Is There a Difference Between How State and Federal Courts Work?
Posted By The Law Offices of Jeffrey C. Grass || 29-Mar-2013
One of the first questions most individuals have when convicted of a crime is whether or not they will be prosecuted by the state or federal government. An experienced criminal attorney can educate you on your specific case, but it is important to understand the differences between the state and federal courts:
Types of Cases
The state court system typically handles criminal cases; probate, including wills and estates; personal injury cases; family law; and most contract cases. Federal courts, on the other hand, often involve cases revolving around the constitutionality of a law, treaties with the United States, and disputes between two or more states. The federal court system also handles bankruptcy cases, admiralty law, habeas corpus issues, and those cases that involve public ministers or ambassadors.

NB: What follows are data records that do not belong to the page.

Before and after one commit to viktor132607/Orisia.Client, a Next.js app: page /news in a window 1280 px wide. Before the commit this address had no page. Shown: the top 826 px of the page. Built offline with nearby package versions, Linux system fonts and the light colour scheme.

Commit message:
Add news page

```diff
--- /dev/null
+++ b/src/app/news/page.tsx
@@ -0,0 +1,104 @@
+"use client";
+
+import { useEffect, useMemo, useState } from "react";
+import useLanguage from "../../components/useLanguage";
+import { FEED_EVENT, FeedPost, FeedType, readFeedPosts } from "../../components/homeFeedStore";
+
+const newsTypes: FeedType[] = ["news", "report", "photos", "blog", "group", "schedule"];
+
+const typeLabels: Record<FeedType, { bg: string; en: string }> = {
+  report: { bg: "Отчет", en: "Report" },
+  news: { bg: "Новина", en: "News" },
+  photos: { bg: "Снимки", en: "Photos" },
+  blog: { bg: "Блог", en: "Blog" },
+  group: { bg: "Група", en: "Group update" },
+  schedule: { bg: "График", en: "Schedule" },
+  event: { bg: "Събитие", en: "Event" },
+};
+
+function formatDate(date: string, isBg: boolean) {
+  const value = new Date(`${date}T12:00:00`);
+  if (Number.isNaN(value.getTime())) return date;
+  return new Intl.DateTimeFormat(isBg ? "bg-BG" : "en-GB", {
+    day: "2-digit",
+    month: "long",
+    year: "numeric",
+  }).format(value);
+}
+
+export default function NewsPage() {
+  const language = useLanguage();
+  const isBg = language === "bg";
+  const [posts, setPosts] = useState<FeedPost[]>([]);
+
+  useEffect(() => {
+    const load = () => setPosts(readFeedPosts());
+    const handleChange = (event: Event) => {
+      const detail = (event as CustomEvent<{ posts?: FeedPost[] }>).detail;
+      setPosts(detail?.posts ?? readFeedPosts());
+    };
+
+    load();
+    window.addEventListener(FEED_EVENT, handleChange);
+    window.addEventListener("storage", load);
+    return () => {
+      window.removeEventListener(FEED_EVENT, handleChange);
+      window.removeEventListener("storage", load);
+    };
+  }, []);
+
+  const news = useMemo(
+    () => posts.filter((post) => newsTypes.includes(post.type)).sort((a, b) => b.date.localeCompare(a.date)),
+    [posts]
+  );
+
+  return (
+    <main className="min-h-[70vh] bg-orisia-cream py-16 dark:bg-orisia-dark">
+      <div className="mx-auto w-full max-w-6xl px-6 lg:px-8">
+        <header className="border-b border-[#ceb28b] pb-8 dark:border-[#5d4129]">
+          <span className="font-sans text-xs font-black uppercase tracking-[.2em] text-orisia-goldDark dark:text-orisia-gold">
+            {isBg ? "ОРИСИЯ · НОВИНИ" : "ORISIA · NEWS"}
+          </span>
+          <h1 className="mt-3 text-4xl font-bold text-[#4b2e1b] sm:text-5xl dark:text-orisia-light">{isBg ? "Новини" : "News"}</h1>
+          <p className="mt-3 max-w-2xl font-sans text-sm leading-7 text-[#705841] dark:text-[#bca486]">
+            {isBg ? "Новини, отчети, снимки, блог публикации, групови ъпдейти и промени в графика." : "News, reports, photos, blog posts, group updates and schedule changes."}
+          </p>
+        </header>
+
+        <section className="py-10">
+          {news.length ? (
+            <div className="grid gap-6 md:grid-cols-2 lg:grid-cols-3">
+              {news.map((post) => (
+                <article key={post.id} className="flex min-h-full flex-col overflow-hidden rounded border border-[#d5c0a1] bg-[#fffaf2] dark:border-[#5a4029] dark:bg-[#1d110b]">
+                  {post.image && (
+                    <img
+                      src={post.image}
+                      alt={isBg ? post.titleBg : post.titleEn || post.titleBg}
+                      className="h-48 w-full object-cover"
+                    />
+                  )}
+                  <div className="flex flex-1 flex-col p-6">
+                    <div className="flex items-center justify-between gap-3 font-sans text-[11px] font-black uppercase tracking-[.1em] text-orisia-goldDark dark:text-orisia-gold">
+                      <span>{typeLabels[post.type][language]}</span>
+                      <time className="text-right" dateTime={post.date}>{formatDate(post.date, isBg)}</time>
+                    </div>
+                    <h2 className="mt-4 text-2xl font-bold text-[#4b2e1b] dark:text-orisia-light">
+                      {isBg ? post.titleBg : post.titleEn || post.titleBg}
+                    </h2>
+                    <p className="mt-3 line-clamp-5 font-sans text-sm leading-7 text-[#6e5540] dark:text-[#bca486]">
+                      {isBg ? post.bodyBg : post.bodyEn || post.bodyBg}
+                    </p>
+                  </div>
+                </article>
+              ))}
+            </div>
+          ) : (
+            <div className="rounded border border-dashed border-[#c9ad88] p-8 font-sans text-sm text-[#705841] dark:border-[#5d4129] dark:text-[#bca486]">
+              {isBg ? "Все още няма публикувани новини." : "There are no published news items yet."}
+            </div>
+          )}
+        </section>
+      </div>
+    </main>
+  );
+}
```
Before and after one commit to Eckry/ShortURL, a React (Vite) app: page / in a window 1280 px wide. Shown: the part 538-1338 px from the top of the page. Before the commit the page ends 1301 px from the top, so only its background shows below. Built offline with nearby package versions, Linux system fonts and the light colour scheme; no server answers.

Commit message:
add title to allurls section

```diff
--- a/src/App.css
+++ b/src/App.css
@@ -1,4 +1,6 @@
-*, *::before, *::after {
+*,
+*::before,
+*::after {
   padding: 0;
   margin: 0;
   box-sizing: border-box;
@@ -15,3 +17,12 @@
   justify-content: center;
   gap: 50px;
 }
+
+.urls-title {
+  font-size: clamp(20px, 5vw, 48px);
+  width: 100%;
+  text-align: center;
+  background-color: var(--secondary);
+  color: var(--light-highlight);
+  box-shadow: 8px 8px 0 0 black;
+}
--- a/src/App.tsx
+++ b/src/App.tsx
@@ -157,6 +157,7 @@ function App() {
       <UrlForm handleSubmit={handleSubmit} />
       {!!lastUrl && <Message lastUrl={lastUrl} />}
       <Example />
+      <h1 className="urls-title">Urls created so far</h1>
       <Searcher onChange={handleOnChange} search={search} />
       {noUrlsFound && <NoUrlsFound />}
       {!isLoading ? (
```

The structure of the state court differs from that of the federal court. Each state establishes different courts designed to handle specific legal matters, including probate court, family court, juvenile court, court of appeals, and Supreme Court. The federal court system includes the 13 U.S. courts of appeals, the 94 U.S. district courts, the Court of Claims, and the Court of International Trade.
Judges for state courts are selected through election, appointment for a given number of years, appointment for life, or a combination of these methods. Federal court judges, however, are nominated by the President and confirmed by the Senate. These types of judges may be removed from office for misbehavior through congressional impeachment proceedings.
Make sure you fully understand the state and federal courts by contacting a proven lawyer. Give the Law Offices of Jeffrey C. Grass a call at for more information on our practice areas.
Categories: Felony Charge